Rafael’s scheme, and his combative attitude, have made him the subject of television specials, including an episode of the CNBC series “American Greed” that quotes him boasting about controlling the market in New Bedford, one of the most important U.S. fishing ports.

The episode was called “Something’s Fishy: The Codfather,” a nickname for Rafael often used by media.

New Bedford Mayor Jon Mitchell said Monday the settlement “enables the Port of New Bedford to turn the page on the Carlos Rafael saga.”

Get local stories you won't find anywhere else right to your inbox.
Sign up here

Comments are closed

Just Posted

Piece of Red Deer history up for sale

Willson House was built in 1911 and has been completely restored

Up to 60,000 Alberta beehives could perish

“A perfect storm” of obstacles is threatening thousands of Alberta beehives. “It’s… Continue reading

57 new COVID-19 cases confirmed in Alberta on Friday

Central zone remains at three active cases

Frontline rural police will benefit from new support positions say municipal representatives

Province says of 43 new RCMP officers on the job, 18 will provide support and specialized services

P.E.I. reports three new COVID-19 cases, including one seniors’ residence employee

CHARLOTETOWN, P.E.I. — Prince Edward Island reported new COVID-19 cases for the… Continue reading

Even pandemic can’t spoil July

July. Finally. It’s seems like the last three weird months have taken… Continue reading

‘You have to show up:’ NDP MP questions virtual attendance of Alberta Tories

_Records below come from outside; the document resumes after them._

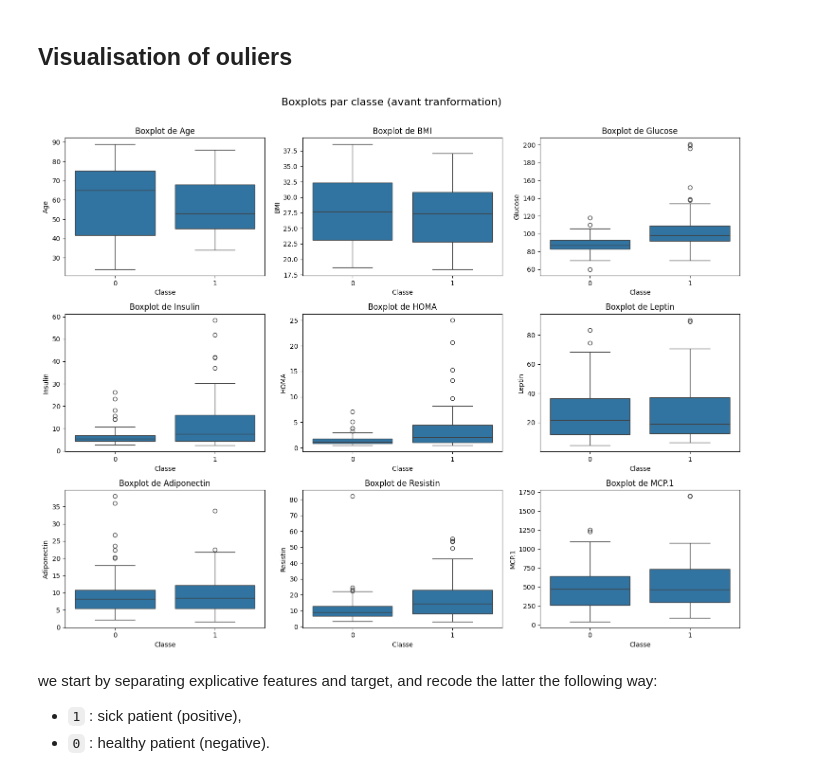
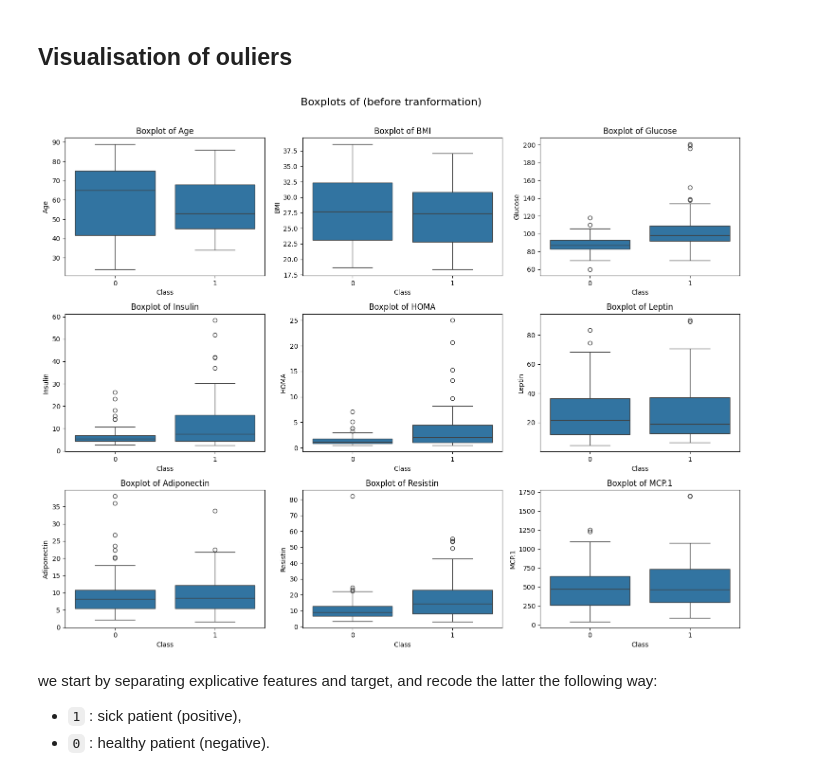
Before and after one commit to ErwanR123/breast-cancer-detection, a Jupyter notebook: naive_bayes.ipynb, the cells around one changed output. Cells and saved outputs as stored; diff of their text form; code cells hidden in the pictures.

```diff
--- a/naive_bayes.ipynb
+++ b/naive_bayes.ipynb
@@ -67,25 +67,25 @@ y = data['Classification'].map({2: 1, 1: 0})
 # %%
 n_cols = 3
 n_rows = int(np.ceil(len(features) / n_cols))
 
 # Boxplots
 fig, axes = plt.subplots(n_rows, n_cols, figsize=(5 * n_cols, 4 * n_rows))
 axes = axes.flatten()
 
 for i, col in enumerate(X.columns):
     sns.boxplot(x=y, y=X[col], ax=axes[i])
-    axes[i].set_title(f"Boxplot de {col}")
-    axes[i].set_xlabel("Classe")
+    axes[i].set_title(f"Boxplot of {col}")
+    axes[i].set_xlabel("Class")
     axes[i].set_ylabel(col)
 
 for j in range(i + 1, len(axes)):
     fig.delaxes(axes[j])
 
-fig.suptitle("Boxplots par classe (avant tranformation)", fontsize=16)
+fig.suptitle("Boxplots of (before tranformation)", fontsize=16)
 plt.tight_layout(rect=[0, 0, 1, 0.97])
 plt.show()
 # %% [output]
-[figure, old version]
+[figure, new version]
 # %% [markdown]
 we start by separating explicative features and target, and recode the latter the following way:
 - `1` : sick patient (positive),
```
Also changed, not shown: parts of 2 cells of this notebook.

NDP MP McPherson says she’s disappointed Tory MPs haven’t been participating in virtual meetings

Flood warning, mandatory evacuation for people in remote Alberta hamlet

A flood warning has been issued for the rain-swollen Smoky River near the Hamlet of Watino

Stop enforcing sex work laws during COVID-19, Amnesty, sex worker advocates say

‘We need to make sure the existing laws on the books aren’t enforced’

No winning ticket for Friday night’s $25 million Lotto Max jackpot

TORONTO — No winning ticket was sold for the $25 million jackpot… Continue reading

At Mount Rushmore, Trump digs deeper into nation’s divisions

MOUNT RUSHMORE NATIONAL MEMORIAL, S.D. — At the foot of Mount Rushmore… Continue reading

Most Read